▶ [Activity] Leave the pictures behind and reproduce every line of the listing exactly.
-------- Data supplied
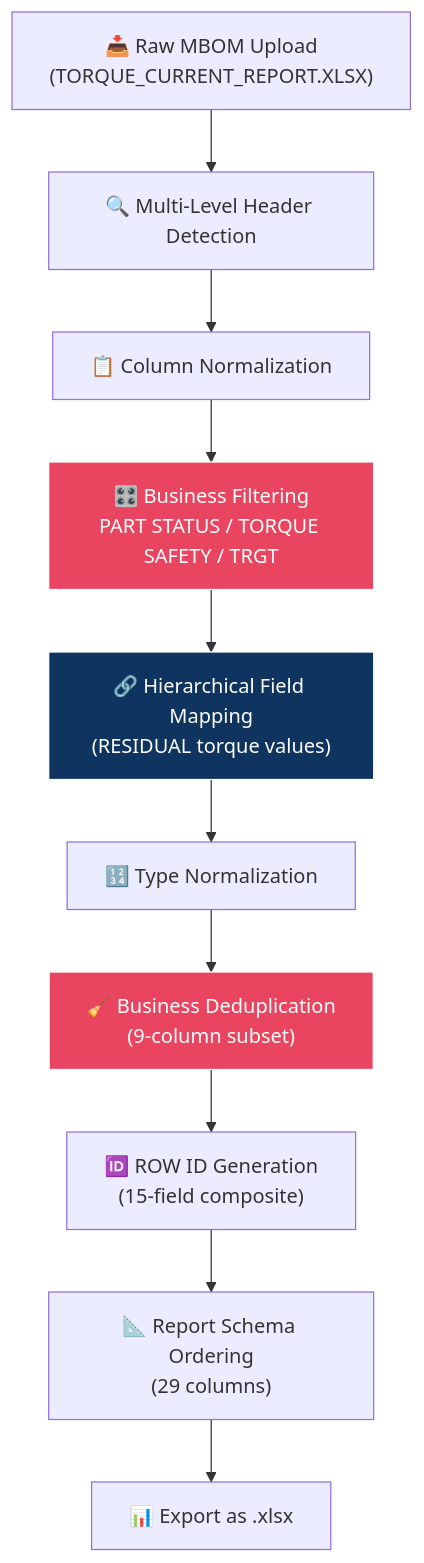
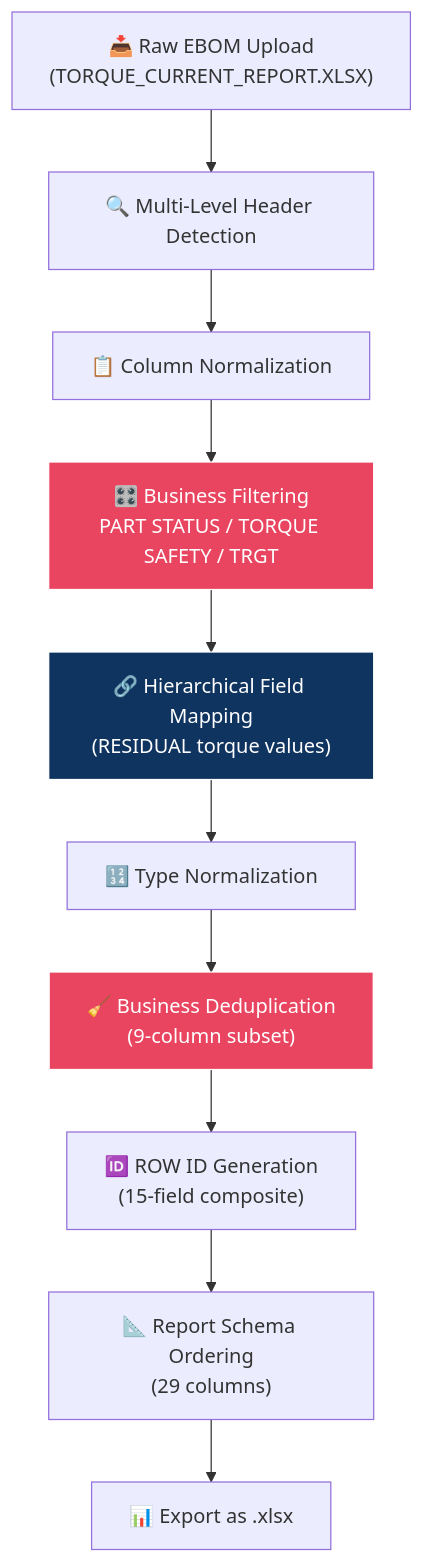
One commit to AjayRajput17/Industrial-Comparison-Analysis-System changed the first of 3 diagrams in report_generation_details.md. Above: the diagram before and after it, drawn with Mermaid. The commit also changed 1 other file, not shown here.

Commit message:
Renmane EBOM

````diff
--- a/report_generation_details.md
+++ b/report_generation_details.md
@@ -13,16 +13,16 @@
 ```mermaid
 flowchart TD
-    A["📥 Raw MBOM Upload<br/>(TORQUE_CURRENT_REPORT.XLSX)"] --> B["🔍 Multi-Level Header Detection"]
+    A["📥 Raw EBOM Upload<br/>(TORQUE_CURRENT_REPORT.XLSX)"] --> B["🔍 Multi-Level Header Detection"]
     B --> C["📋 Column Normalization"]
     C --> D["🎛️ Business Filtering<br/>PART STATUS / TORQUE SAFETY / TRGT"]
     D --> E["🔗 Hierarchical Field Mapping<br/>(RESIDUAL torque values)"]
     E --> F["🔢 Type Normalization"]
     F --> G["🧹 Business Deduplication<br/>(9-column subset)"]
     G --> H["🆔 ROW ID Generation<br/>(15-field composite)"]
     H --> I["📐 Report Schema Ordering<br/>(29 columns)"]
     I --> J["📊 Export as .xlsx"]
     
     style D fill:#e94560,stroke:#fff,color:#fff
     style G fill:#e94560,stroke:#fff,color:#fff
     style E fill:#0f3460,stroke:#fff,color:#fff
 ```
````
----------------
▶ [Task solution]
One commit to AjayRajput17/Industrial-Comparison-Analysis-System changed the first of 3 diagrams in report_generation_details.md. Above: the diagram before and after it, drawn with Mermaid. The commit also changed 1 other file, not shown here.

Commit message:
Renmane EBOM

````diff
--- a/report_generation_details.md
+++ b/report_generation_details.md
@@ -13,16 +13,16 @@
 ```mermaid
 flowchart TD
-    A["📥 Raw MBOM Upload<br/>(TORQUE_CURRENT_REPORT.XLSX)"] --> B["🔍 Multi-Level Header Detection"]
+    A["📥 Raw EBOM Upload<br/>(TORQUE_CURRENT_REPORT.XLSX)"] --> B["🔍 Multi-Level Header Detection"]
     B --> C["📋 Column Normalization"]
     C --> D["🎛️ Business Filtering<br/>PART STATUS / TORQUE SAFETY / TRGT"]
     D --> E["🔗 Hierarchical Field Mapping<br/>(RESIDUAL torque values)"]
     E --> F["🔢 Type Normalization"]
     F --> G["🧹 Business Deduplication<br/>(9-column subset)"]
     G --> H["🆔 ROW ID Generation<br/>(15-field composite)"]
     H --> I["📐 Report Schema Ordering<br/>(29 columns)"]
     I --> J["📊 Export as .xlsx"]
     
     style D fill:#e94560,stroke:#fff,color:#fff
     style G fill:#e94560,stroke:#fff,color:#fff
     style E fill:#0f3460,stroke:#fff,color:#fff
 ```
````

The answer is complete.